    One huge challenge with many new tools is that they cause a large number of alerts, each of which need to be examined by security teams. As the new products create "false positives", one of two things happen - either it takes a lot of precious time to find the real issues amidst them OR the security team starts ignoring them. Either case is bad and I try to carefully watch for the potential for this in my evaluations.

In a separate article I go a bit further and I talk more about how to handle increased needs for security without forgetting the need for speed. I think these are important concepts that need to be part of the ongoing conversation to keep developing security solutions that really matter.

Why we invested in Preempt

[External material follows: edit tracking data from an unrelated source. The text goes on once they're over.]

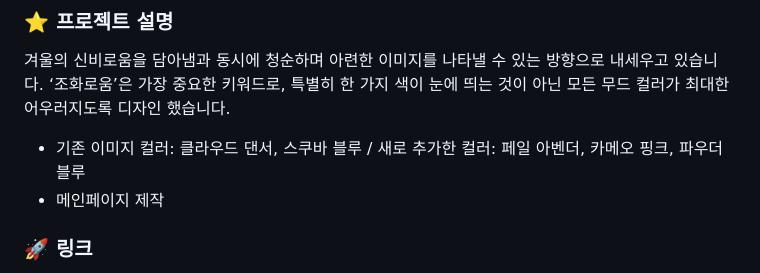
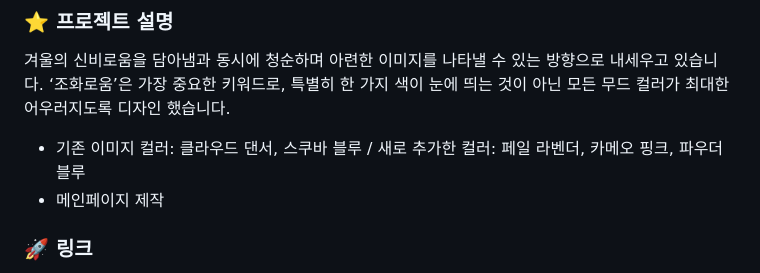
Before and after one commit to todms0925/portfolio2025, a Markdown page: readMe.md, the part around the change. GitHub-like rendering.

```diff
--- a/readMe.md
+++ b/readMe.md
@@ -77,7 +77,7 @@
 겨울의 신비로움을 담아냄과 동시에 청순하며 아련한 이미지를 나타낼 수 있는 방향으로 내세우고 있습니다.
 ‘조화로움’은 가장 중요한 키워드로, 특별히 한 가지 색이 눈에 띄는 것이 아닌 모든 무드 컬러가 최대한 어우러지도록 디자인 했습니다.
 
-- 기존 이미지 컬러: 클라우드 댄서, 스쿠바 블루 / 새로 추가한 컬러: 페일 아벤더, 카메오 핑크, 파우더 블루
+- 기존 이미지 컬러: 클라우드 댄서, 스쿠바 블루 / 새로 추가한 컬러: 페일 라벤더, 카메오 핑크, 파우더 블루
 - 메인페이지 제작
 
 ### 🚀 링크
```
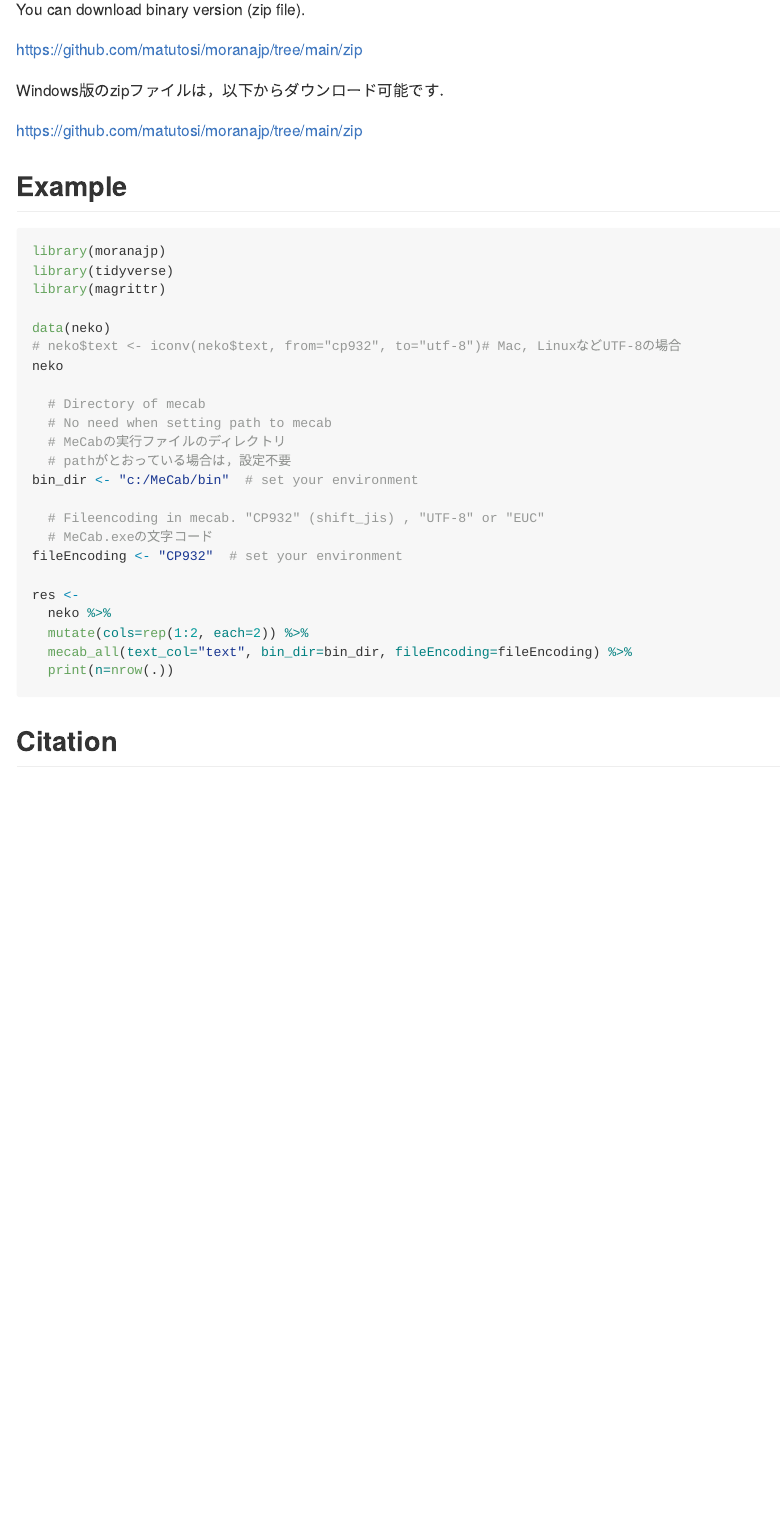
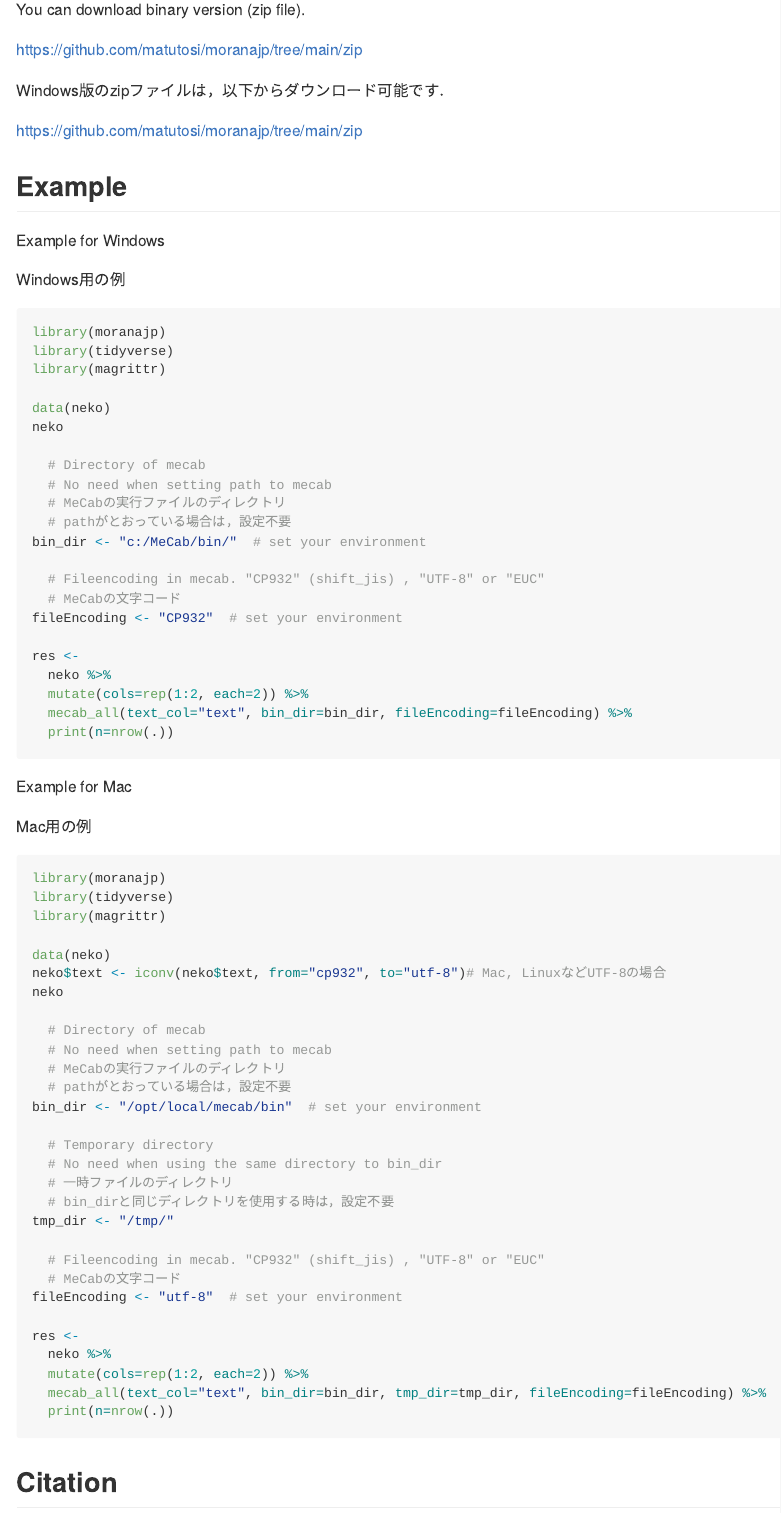
Before and after one commit to matutosi/moranajp, an R Markdown document (README.Rmd): the page in a window 1100 px wide, from 570 px down. The pictures show the output file README.md that the author committed with the source, drawn offline in the style of GitHub.

Commit message:
set temporary directory

````diff
--- a/README.Rmd
+++ b/README.Rmd
@@ -50,23 +50,26 @@ https://github.com/matutosi/moranajp/tree/main/zip
 
 ## Example
 
+Example for Windows
+
+Windows用の例
+
 ``` r
 library(moranajp)
 library(tidyverse)
 library(magrittr)
 
 data(neko)
-# neko$text <- iconv(neko$text, from="cp932", to="utf-8")# Mac, LinuxなどUTF-8の場合
 neko
 
   # Directory of mecab
   # No need when setting path to mecab
   # MeCabの実行ファイルのディレクトリ
   # pathがとおっている場合は，設定不要
-bin_dir <- "c:/MeCab/bin"  # set your environment
+bin_dir <- "c:/MeCab/bin/"  # set your environment
 
   # Fileencoding in mecab. "CP932" (shift_jis) , "UTF-8" or "EUC"
-  # MeCab.exeの文字コード
+  # MeCabの文字コード
 fileEncoding <- "CP932"  # set your environment
 
 res <-
@@ -77,6 +80,43 @@ res <-
 ```
 
 
+Example for Mac
+
+Mac用の例
+
+``` r
+library(moranajp)
+library(tidyverse)
+library(magrittr)
+
+data(neko)
+neko$text <- iconv(neko$text, from="cp932", to="utf-8")# Mac, LinuxなどUTF-8の場合
+neko
+
+  # Directory of mecab
+  # No need when setting path to mecab
+  # MeCabの実行ファイルのディレクトリ
+  # pathがとおっている場合は，設定不要
+bin_dir <- "/opt/local/mecab/bin"  # set your environment
+
+  # Temporary directory
+  # No need when using the same directory to bin_dir
+  # 一時ファイルのディレクトリ
+  # bin_dirと同じディレクトリを使用する時は，設定不要
+tmp_dir <- "/tmp/"
+
+  # Fileencoding in mecab. "CP932" (shift_jis) , "UTF-8" or "EUC"
+  # MeCabの文字コード
+fileEncoding <- "utf-8"  # set your environment
+
+res <-
+  neko %>%
+  mutate(cols=rep(1:2, each=2)) %>%
+  mecab_all(text_col="text", bin_dir=bin_dir, tmp_dir=tmp_dir, fileEncoding=fileEncoding) %>%
+  print(n=nrow(.))
+```
+
+
 ## Citation
 
 Toshikazu Matsumura (2021) Morphological analysis for Japanese with R. https://github.com/matutosi/moranajp/.
````
Also changed, not shown: R/moranajp.R (+17 -11 lines), README.md.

So, when I look at some of the security companies we have invested in, like Preempt, these were all very important factors.  What the Preempt team is doing with the Behavioral Firewall is making real change in the way organizations deal with and proactively preempt insider threats.

Preempt met the above criteria. They have a proven executive team who has showed great success at building companies and products that solve real customer problems.  They are applying very important concepts to their solution that tie directly into the challenges that organizations are struggling with today.

By providing speed in delivery, actionable results, improved productivity and quick time to value they’re hitting the right notes with customers from the start. Customers are improving the productivity of the security team because they have Preempt to respond to Insider Threats as they’re detected. That automated response can preempt the threat, as well as validate a real request or access attempt, rather than sending yet another alert for the security team to manually review. As a result there is a big reduction in false positives that security teams need to investigate and business continues without interruption. Customers see value in week one and continue to see value as they constantly find ways to reduce their attack surface and overall risk.

In Summary

So, in a very noisy cybersecurity environment, there are lots of really amazing companies doing great things to solve customer problems and help keep organizations more secure. The winners are going to be companies that stay focused on solving those important problems, have true integrity and surround themselves with incredible people. Over the next year, we’ll see fallout as some of these new startups get distracted and lose sight of the ongoing challenges and customer’s requirements.  

 

 

Topics: CISO, Insider Threats, Security Skills, ueba